If Vermont Yankee had an Incident like Fukushima, What Would be the Responsibilities and Public Expectations of the Scientific Community?
Harold Swartz, Dartmouth Medical School
Friday, October 7, 2011, 3:30pm
This seminar is part of the Jones Seminars on Science, Technology, and Society series
The purpose of this presentation is:
- To understand the medical implications of a total body exposure of an individual to high levels of ionizing radiation (greater than 1 Gray), and also, potential long-term effects.
- To understand how to interpret the information and counsel colleagues and the public about radiation exposures in the environment.
- To understand public health implications and actions that should be taken when there are potential exposures of large numbers of individuals to ionizing radiation as might occur with a major accident from a nuclear power plant or an attack by terrorists that involves ionizing radiation.
- Delineate and differentiate between medical needs and risks between a nuclear device and an incident at a nuclear power plant.
- Provide guidance for your responses to a radiation event (because people will believe you!).
- Explain context and needs for dosimetry in large scale event.
- Describe our current research and activities in responses to major radiation events.
About the Speaker

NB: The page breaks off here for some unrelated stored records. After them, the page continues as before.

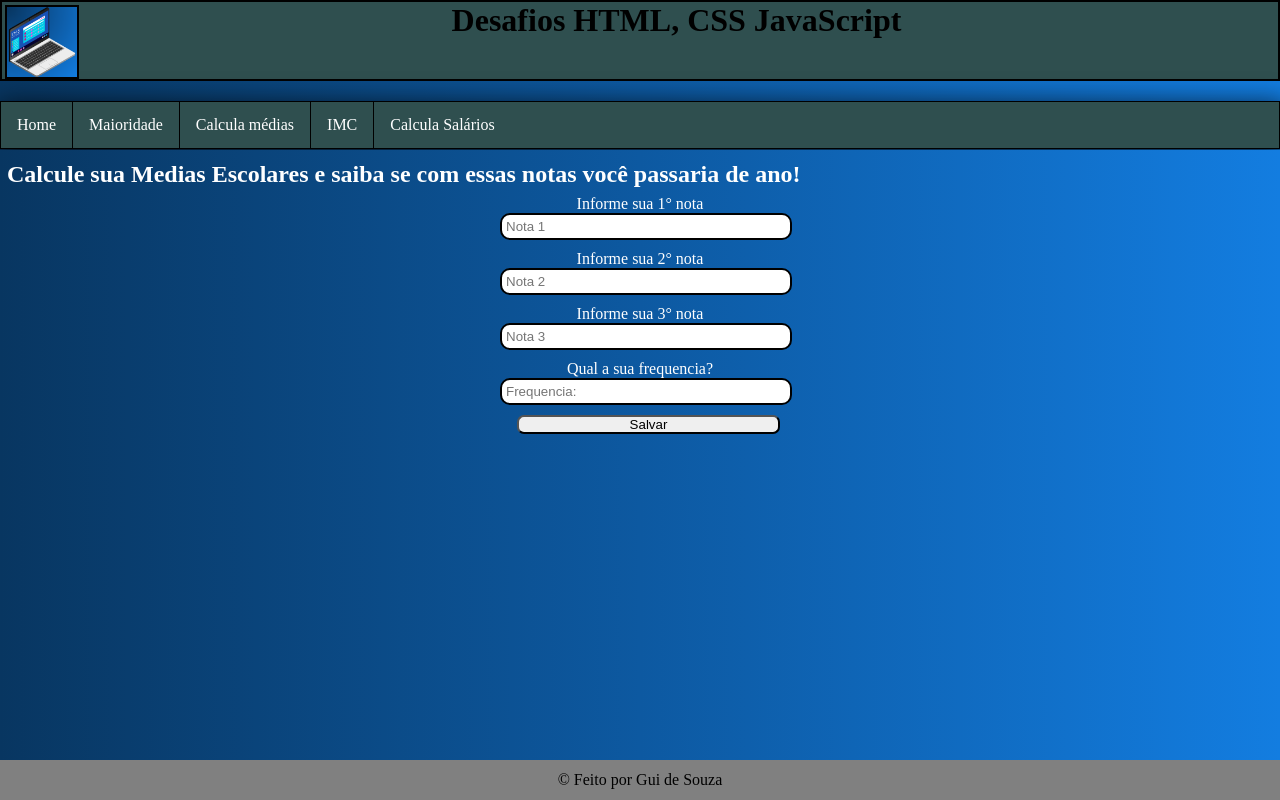
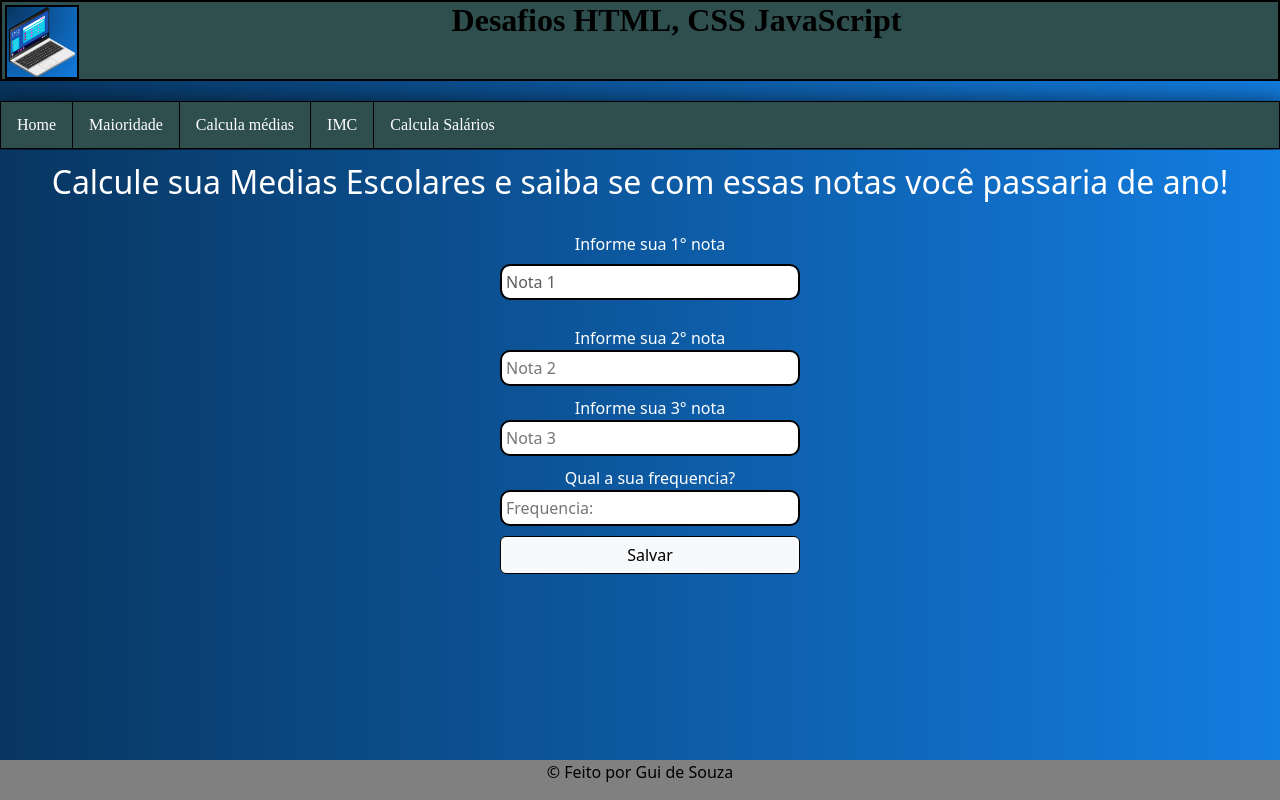
Before and after one commit to Gui53/siteAtividades, a plain HTML site: page medias.html in a window 1280 px wide. Drawn offline with nearby package versions, Linux system fonts and the light colour scheme.

Commit message:
Atualização Bootstrap Médias

```diff
--- a/estilos/footer.css
+++ b/estilos/footer.css
@@ -5,5 +5,6 @@
     display: flex;
     justify-content: center;
     background-color: grey;
+    color: black;
     bottom: 0;
 }
--- a/estilos/form.css
+++ b/estilos/form.css
@@ -10,7 +10,7 @@ form{
     text-align: center;
     display: flex;
     flex-direction: column;
-    /* width: 300px; */
+    width: 300px;
     margin-left: 500px;
     margin-right: 500px;
     color: white;
--- a/medias.html
+++ b/medias.html
@@ -7,9 +7,12 @@
     <link rel="stylesheet" href="./estilos/estilizaLista.css">
     <link rel="stylesheet" href="./estilos/footer.css">
     <link rel="stylesheet" href="./estilos/form.css">
+    <link href="https://cdn.jsdelivr.net/npm/bootstrap@5.3.1/dist/css/bootstrap.min.css" rel="stylesheet">
+
     <title>Medias</title>
     <style>
         h2{
+            text-align: center;
             padding: 7px;
             color: white;
         }
@@ -23,8 +26,10 @@
     <div>
         <h2>Calcule sua Medias Escolares e saiba se com essas notas você passaria de ano!</h2>
         <form>
-            <label for="nota1"> Informe sua 1° nota</label>
-            <input type="number" id="nota1" placeholder="Nota 1">
+            <div class="mb-3 mt-3">
+                <label for="nota1" class="form-label"> Informe sua 1° nota</label>
+                <input type="number" class="form-control" id="nota1" placeholder="Nota 1">
+            </div>
 
             <label for="nota2"> Informe sua 2° nota</label>
             <input type="number" id="nota2" placeholder="Nota 2">
@@ -35,7 +40,7 @@
             <label for="freq">Qual a sua frequencia?</label>
             <input type="number" id="freq" placeholder="Frequencia:">
 
-            <button  onclick="salvar()">Salvar</button>
+            <button type="submit" class="btn btn-light border-black" onclick="salvar()">Salvar</button>
         </form>
     </div>
 
```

Harold Swartz, MD, MSPH, PhD is a Professor of Radiology, Medicine (Radiation Oncology), Physiology, Community and Family Medicine, Chemistry, and Engineering and the director of the Dartmouth EPR Center and the Dart-Dose CMCR. He is an internationally recognized biophysicist and radiation biologist who has especially been involved in the development of magnetic resonance for preclinical and clinical applications. He has done research and teaching on the biological effects of ionizing radiation since 1962 at Walter Reed, Medical College of Wisconsin (MCW), University of Illinois at Urbana-Champaign (UIUC), and Dartmouth. The EPR Center at Dartmouth is especially focused on developing and applying in vivo EPR for measurements of physiologically and pathophysiological parameters in vivo. He has developed, at Dartmouth, the first clinical program in EPR, which has a special emphasis on using the technique to measure radiation dose after the fact for purposes of triage and to advance cancer treatment by using repetitive measurements of oxygen to optimize delivery of cancer therapy. He has founded and directed national EPR Centers at the Medical College of Wisconsin, University of Illinois at Urbana-Champaign, and at Dartmouth. He is the PI of one of the CMCR Centers, DART-DOSE CMCR, focusing on Physical Biodosimetry. He is the author/coauthor of approximately 450 papers and four books. He has received several international awards including the Zavoisky prize.